Subject: I have found a CD that I think you would enjoy
Genres: Pop, Classical, Broadway & Vocalists
Similarly Requested CDs
Kay Stuart | Sacramento, California | 06/21/2000
(5 out of 5 stars)
"John Raitt has always been my favorite Broadway performer, ever since I saw him on stage( 4 times in 4 different shows).This CD was a great collection representing a few of those shows. This is a must for the Broadway collector. It could also be considered a crossover CD because of the fantastic duets with Bonnie Raitt. "They Say IT's Wonderful" was very well done, but the performances of John and Bonnie in "Anything You Can Do" and especially "Hey There" put this CD over the top for me. I don't think I have to say it again, but I think I will! I give this CD 5 stars and recommend it to anyone who likes great Broadway music."
John Raitt Stars Forever
Alfred J. Cotton, Jr. | Clinton MA | 02/17/2006
(5 out of 5 stars)
"This album is the best of John Raitt, with the welcome addition of three duets with his daughter Bonnie. If you ever followed Mr. Raitt on Broadway or in summer stock, you will love this album -- his voice when he was in his mid-70's hardly varied from his voice as a young man. Some of his biggest shows - Carousel, Pajama Game -- are represented here. Rogers, Hammerstein, Berlin, Porter -- they were the brains that created the modern musical from musical comedy, but it was John Raitt and his colleague Francis Drake who make their ideas work every night on the stage. This album is a welcome reminder."
Broadway, His Way
Gregor von Kallahann | 08/14/2007
(4 out of 5 stars)
"Later in his life, John Raitt used to joke that at one time his daughter Bonnie would typically be introduced as John Raitt's daughter, but after a while he found himself being introduced as Bonnie's dad. If there's a hint of melancholy in that otherwise wry observation, it's only made more poignant in this recording. One wonders if this album, his recording swan song as it were, would have even been made if Bonnie had not achieved phenomenal success in the late `80s (and relatively late in her own career, come to think of it). The fact that three of the tracks consist of father-daughter duets suggests that the powers that be at Angel Records were at least intrigued by the prospect of having the multi-Grammy winning and multi-platinum recording artist accompany her dad. It's also possible, certainly, that it was her participation that got the project greenlighted in the first place.

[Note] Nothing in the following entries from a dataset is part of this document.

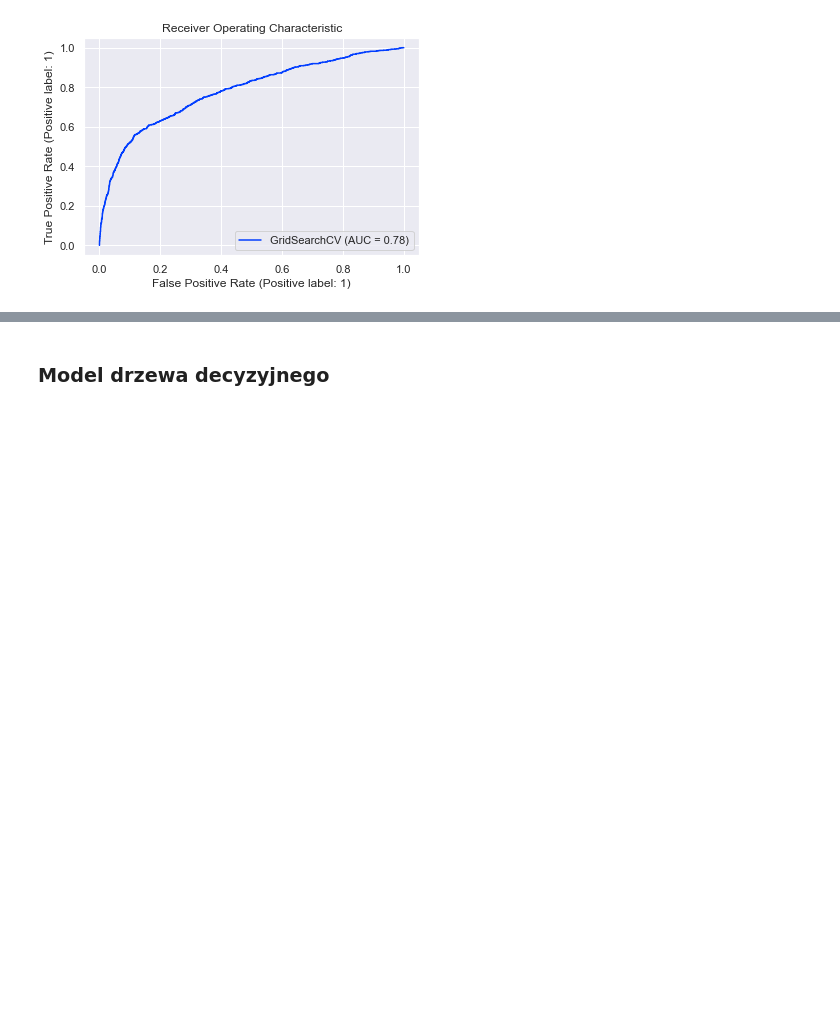
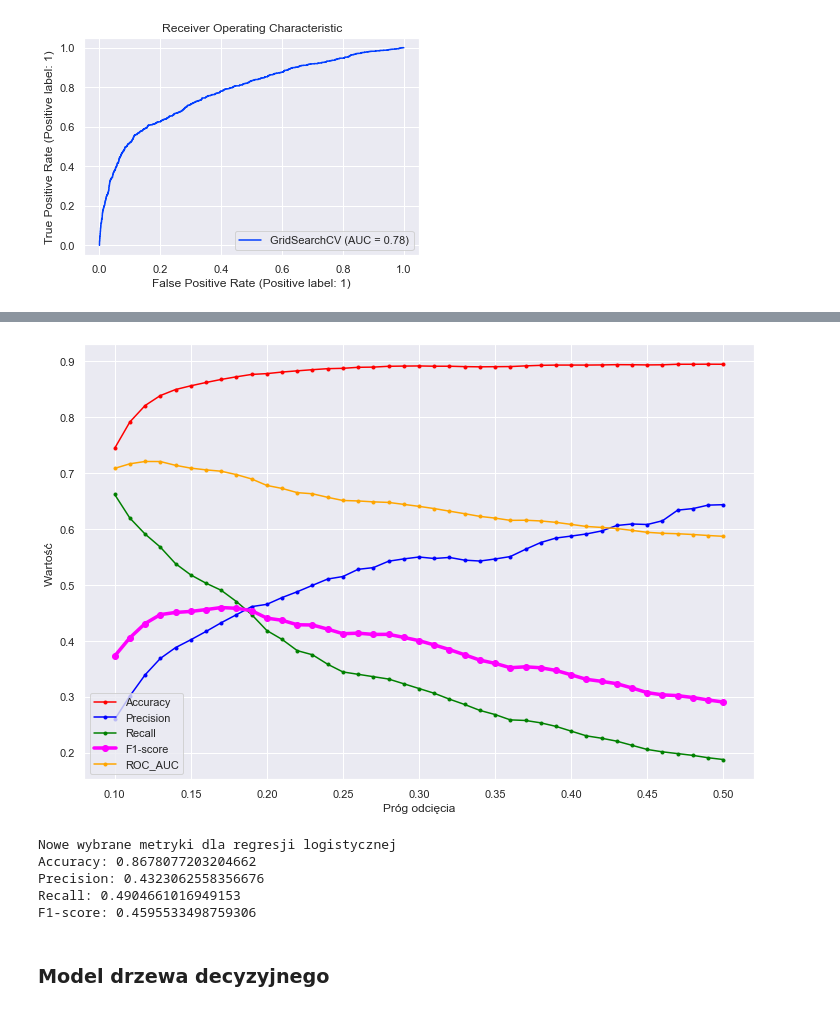
Before and after one commit to kosmobiker/SGH, a Jupyter notebook: SLM/SRD_projekt_20210528_UD.ipynb, the cells around one changed output, grey strips where cells are left out. Saved outputs shown, nothing was run; the diff lists cells and outputs as text; code cells hidden in the pictures; blank space fills up the shorter version.

```diff
--- a/SLM/SRD_projekt_20210518_JW.ipynb
+++ b/SLM/SRD_projekt_20210528_UD.ipynb
@@ -201,21 +185,13 @@ X_train,X_test,y_train,y_test=train_test_split(X,y,test_size=0.20,random_state=1
 ### Model regresji logistycznej
 # %%
 #Wybór modelu
-model=LogisticRegression(random_state=0)
+model=LogisticRegression(random_state=0, solver='liblinear')
 
 #Siatka parametrów
-param_grid = [
-    {'solver' : ['lbfgs','liblinear'],
-     'max_iter' : [100,1000,5000]
-    }
-]
-
-# propozycja
-# param_grid = {'C' : [0.001, 0.01, 0.1, 0.5, 1, 10]}
-# model=LogisticRegression(random_state=0, solver='liblinear')
+param_grid = {'C' : [0.001, 0.01, 0.1, 0.5, 1, 10]}
 # %%
 #Dobór optymalnych parametrów (siatka parametrów;walidacja krzyżowa - 3 części)
-clf=GridSearchCV(model, param_grid,cv = 3)
+clf=GridSearchCV(model, param_grid,cv = 3,scoring='f1')
 # %%
 #Dopasowanie optymalnego modelu do zbioru uczącego
 best_model = clf.fit(X_train,y_train)
@@ -280,3 +243,49 @@ Text(0.5, 1.0, 'Receiver Operating Characteristic')
+# %%
+def threshold_optima(model, table=False, plot=False):
+
+    thresholds = np.linspace(0.1, 0.5, 41)
+    results = pd.DataFrame(columns = ["threshold", "Accuracy", "Precision", "Recall", "F1-score", "ROC_AUC"])
+    for threshold in thresholds:
+        y_new_pred = (model.predict_proba(X_test)[:,1] >= threshold).astype(int)
+        acc = metrics.accuracy_score(y_test, y_new_pred)
+        prec = metrics.precision_score(y_test, y_new_pred)
+        rec = metrics.recall_score(y_test, y_new_pred)
+        f1 = metrics.f1_score(y_test, y_new_pred)
+        roc_auc = metrics.roc_auc_score(y_test, y_new_pred)
+        results = results.append(pd.Series([threshold, acc, prec, rec, f1, roc_auc], index=results.columns), ignore_index=True)
+
+    if table != False:
+        return results
+
+    if plot != False:
+        plt.figure(figsize=(12,8))
+        plt.plot(results['threshold'], results['Accuracy'], marker='.', label='Accuracy', color='red')
+        plt.plot(results['threshold'], results['Precision'], marker='.', label='Precision', color='blue')
+        plt.plot(results['threshold'], results['Recall'], marker='.', label='Recall', color='green')
+        plt.plot(results['threshold'], results['F1-score'], marker='o', label='F1-score', linewidth=3.5, color='magenta')
+        plt.plot(results['threshold'], results['ROC_AUC'], marker='.', label='ROC_AUC', color='orange')
+        plt.xlabel('Próg odcięcia')
+        plt.ylabel('Wartość ')
+        plt.legend()
+        plt.show();
+# %%
+threshold_optima(best_model, plot=True)
+# %% [output]
+[figure, added]
+# %%
+#Nowe
+y_new_pred = (best_model.predict_proba(X_test)[:,1] >= 0.17).astype(int)
+print("Nowe wybrane metryki dla regresji logistycznej")
+print("Accuracy:",metrics.accuracy_score(y_test, y_new_pred))
+print("Precision:",metrics.precision_score(y_test, y_new_pred))
+print("Recall:",metrics.recall_score(y_test, y_new_pred))
+print("F1-score:",metrics.f1_score(y_test, y_new_pred))
+# %% [output]
+Nowe wybrane metryki dla regresji logistycznej
+Accuracy: 0.8678077203204662
+Precision: 0.4323062558356676
+Recall: 0.4904661016949153
+F1-score: 0.4595533498759306
 # %% [markdown]
 ### Model drzewa decyzyjnego
 # %%
```
Also changed, not shown: parts of 14 cells of this notebook, 35 other files.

And would that be such a bad thing? Not really, no performer can be faulted for taking advantage of an opening door--and in the last analysis, the CD is still entitled BROADWAY LEGEND (and not HEY, IT'S BONNIE'S DAD). And while it cannot truthfully be said that the singer was still in his prime at the time of this CD's recording--he was 78 years old, after all--it still serves as a testament to the resourcefulness of how a masterful singer comes to rely on a keen sense of phrasing and timing when a hint of a waver develops and the high notes start to disappear.
There are moments in "The Impossible Dream," for instance, where the singer drops the melody and resorts to a declamatory style of speak-singing. That could raise some critics' eyebrows, I imagine, but the truth is, it's a valid artistic choice in the context of this particular song. Whether John Raitt was, as the liner notes suggest, more of an "acting singer" or a "singing actor" is pretty much beside the point. He knew enough about both art forms to be able to put just about any theatrical song across with polish--and with heart.
Much attention has been given to the duets with Bonnie, and deservedly so. Anyone who had followed Bonnie's career would have known that she was just as capable of a sensitive ballad as a bawdy blues number. And anyone who had caught their joint television appearance with the Boston Pops in the early 90s would not have been surprised at how well their voices blend on this record. If she does seem a little tentative on "They Say It's Wonderful," she is as sly and charming exchanging the banter of "Anything You Can Do" with Dad as she is, in a quite different context, trading lines with Sippie Wallace on a tune line "Women Be Wise." And their version of "Hey There" made me forget Rosemary Clooney's, at least temporarily.
And speaking of being sly, it really is quite clever how they lead up to Bonnie's first appearance on the record with John's solo medley of "Thank Heaven For Little Girls/My Little Girl." Oh, I know it sounds corny on paper, but it really is does work. John gives just the subtlest tip of the hat to Maurice Chevalier by employing a hint of a Gallic accent. He does not lampoon the legendary French entertainer, however. He's too classy an act for that. In fact, the record drips of class.
It's a shame that, aside from the cast albums and one collection, there is so little in the way of John Raitt recordings available today. This album, recorded a decade before the singer's death in 2005, certainly does his legacy justice. It would be even better though, if there were more studio solo releases to select from as well. You take what you get, though, and this latter day effort is worth picking up on.
Bonnie is quoted here as saying that the greatest lesson she learned from her dad was "integrity." It shows.